Reproduce the listing below as it stands. Leave out each image.
START Record extracts
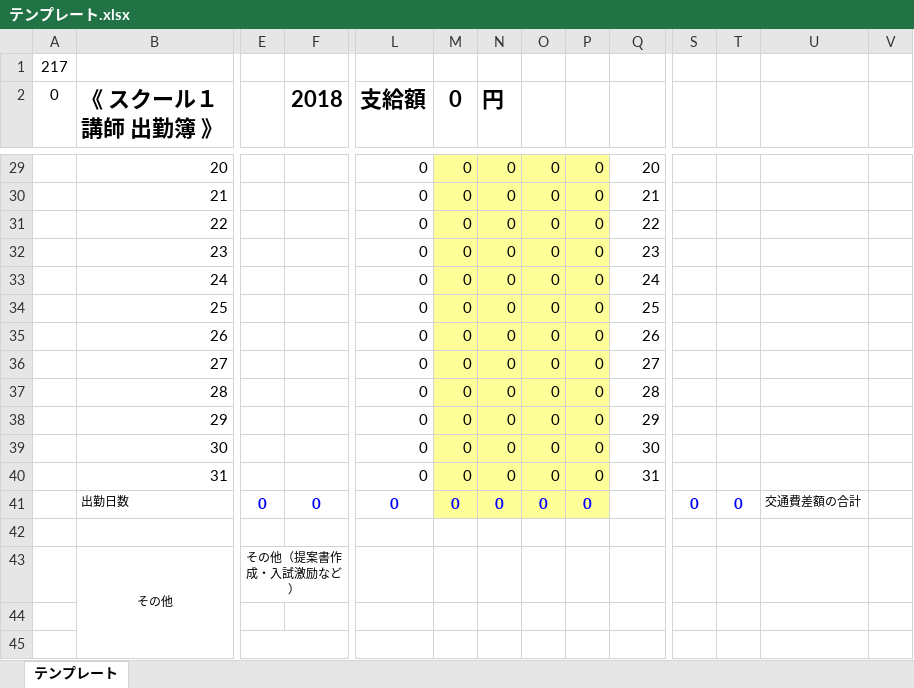
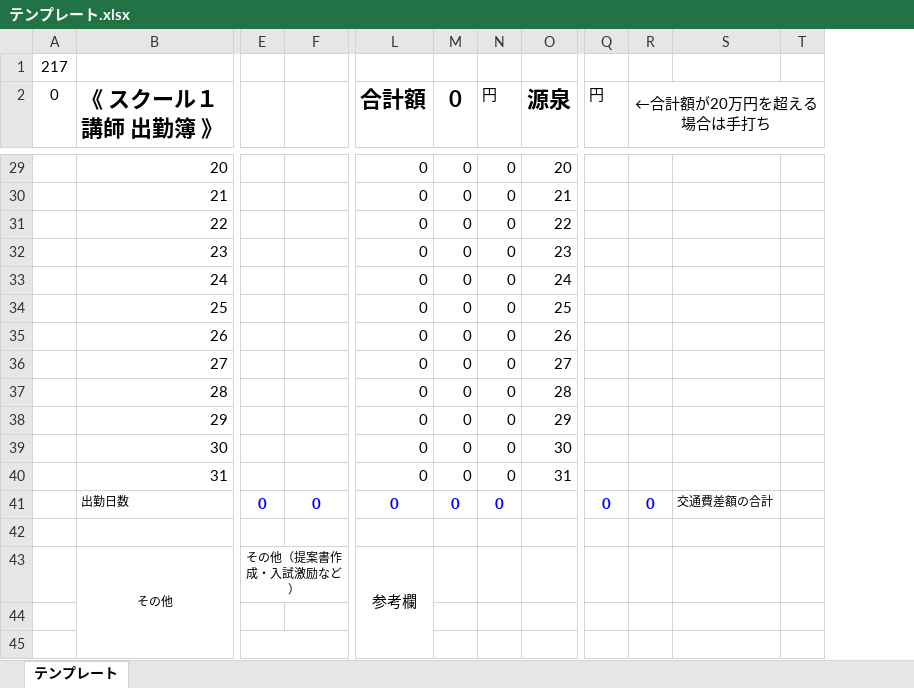
Before and after one commit to hzume/kyosin, an Excel workbook: data/テンプレート.xlsx, sheet テンプレート, drawn as a sheet; only a part is shown, gaps mark what is left out; values as stored, in another font and other column widths than the file's, no borders; charts and pictures not drawn; removed rows and columns are numbered as before the commit, all else as after; the diff covers the shown part only; the diff names each change by its address in the sheet, - before the commit and + after, or states it on an @@ line.

```diff
--- a/data/テンプレート.xlsx (sheet テンプレート)
+++ b/data/テンプレート.xlsx (sheet テンプレート)
-column O, rows 29-41: all 0
-column P, rows 29-41: all 0
-F2: 2018
+F2: (empty)
-L2: 支給額
+L2: 合計額
-N2 bold: on
+N2 bold: off, text size: smaller
-O2: (empty)
+O2: 源泉
-Q2: (empty)
+Q2: 円
-R2: (empty)
+R2: ←合計額が20万円を超える場合は手打ち
+R2:T2 merged
-M29:N41 fill: #FFFF99
+M29:N41 fill: none
-L43 (合計額): (empty)
+L43 (合計額): 参考欄
+L43:L45 merged
```
Also changed, not shown: 1 added row, 1 removed row, 5 edited cells, cell formats and merged cells elsewhere in this sheet, formulas that keep their value, charts or pictures, 6 other files.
END Record extracts
Task answer:
Before and after one commit to hzume/kyosin, an Excel workbook: data/テンプレート.xlsx, sheet テンプレート, drawn as a sheet; only a part is shown, gaps mark what is left out; values as stored, in another font and other column widths than the file's, no borders; charts and pictures not drawn; removed rows and columns are numbered as before the commit, all else as after; the diff covers the shown part only; the diff names each change by its address in the sheet, - before the commit and + after, or states it on an @@ line.

```diff
--- a/data/テンプレート.xlsx (sheet テンプレート)
+++ b/data/テンプレート.xlsx (sheet テンプレート)
-column O, rows 29-41: all 0
-column P, rows 29-41: all 0
-F2: 2018
+F2: (empty)
-L2: 支給額
+L2: 合計額
-N2 bold: on
+N2 bold: off, text size: smaller
-O2: (empty)
+O2: 源泉
-Q2: (empty)
+Q2: 円
-R2: (empty)
+R2: ←合計額が20万円を超える場合は手打ち
+R2:T2 merged
-M29:N41 fill: #FFFF99
+M29:N41 fill: none
-L43 (合計額): (empty)
+L43 (合計額): 参考欄
+L43:L45 merged
```
Also changed, not shown: 1 added row, 1 removed row, 5 edited cells, cell formats and merged cells elsewhere in this sheet, formulas that keep their value, charts or pictures, 6 other files.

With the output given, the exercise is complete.